Assignment - Reproduce every record below exactly as written, leaving out any pictures.

Edit tracking data
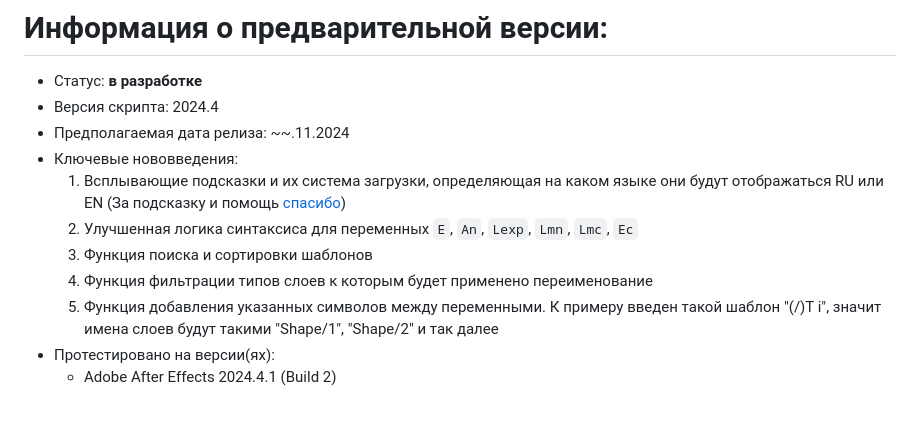
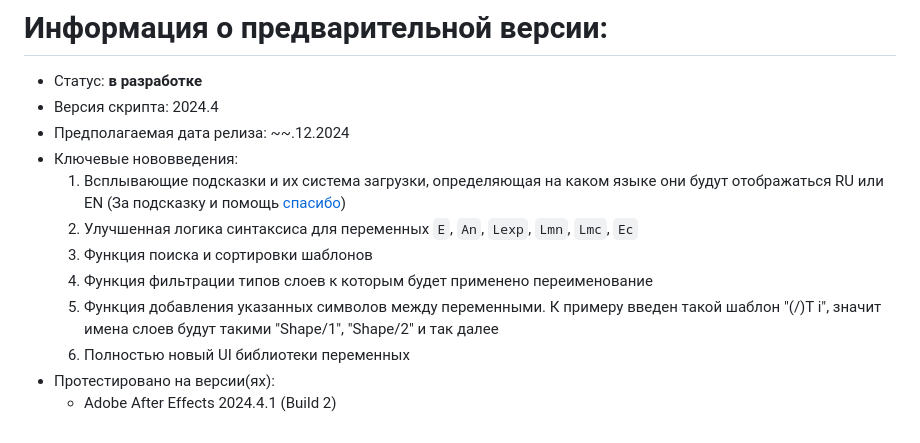
Before and after one commit to NlTROFlX/NitroNamer, a Markdown page: README.md, the part around the change. GitHub-like rendering.

```diff
--- a/README.md
+++ b/README.md
@@ -12,12 +12,13 @@
 # Информация о предварительной версии:
 * Статус: **в разработке**
 * Версия скрипта: 2024.4
-* Предполагаемая дата релиза: ~~.11.2024
+* Предполагаемая дата релиза: ~~.12.2024
 * Ключевые нововведения:
   1. Всплывающие подсказки и их система загрузки, определяющая на каком языке они будут отображаться RU или EN (За подсказку и помощь [спасибо](https://t.me/CgStarpik))
   2. Улучшенная логика синтаксиса для переменных `E`, `An`, `Lexp`, `Lmn`, `Lmc`, `Ec`
   3. Функция поиска и сортировки шаблонов
   4. Функция фильтрации типов слоев к которым будет применено переименование
   5. Функция добавления указанных символов между переменными. К примеру введен такой шаблон "(/)T i", значит имена слоев будут такими "Shape/1", "Shape/2" и так далее
+  6. Полностью новый UI библиотеки переменных
 * Протестировано на версии(ях):
   * Adobe After Effects 2024.4.1 (Build 2)
```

Answer to this exercise -
Before and after one commit to NlTROFlX/NitroNamer, a Markdown page: README.md, the part around the change. GitHub-like rendering.

```diff
--- a/README.md
+++ b/README.md
@@ -12,12 +12,13 @@
 # Информация о предварительной версии:
 * Статус: **в разработке**
 * Версия скрипта: 2024.4
-* Предполагаемая дата релиза: ~~.11.2024
+* Предполагаемая дата релиза: ~~.12.2024
 * Ключевые нововведения:
   1. Всплывающие подсказки и их система загрузки, определяющая на каком языке они будут отображаться RU или EN (За подсказку и помощь [спасибо](https://t.me/CgStarpik))
   2. Улучшенная логика синтаксиса для переменных `E`, `An`, `Lexp`, `Lmn`, `Lmc`, `Ec`
   3. Функция поиска и сортировки шаблонов
   4. Функция фильтрации типов слоев к которым будет применено переименование
   5. Функция добавления указанных символов между переменными. К примеру введен такой шаблон "(/)T i", значит имена слоев будут такими "Shape/1", "Shape/2" и так далее
+  6. Полностью новый UI библиотеки переменных
 * Протестировано на версии(ях):
   * Adobe After Effects 2024.4.1 (Build 2)
```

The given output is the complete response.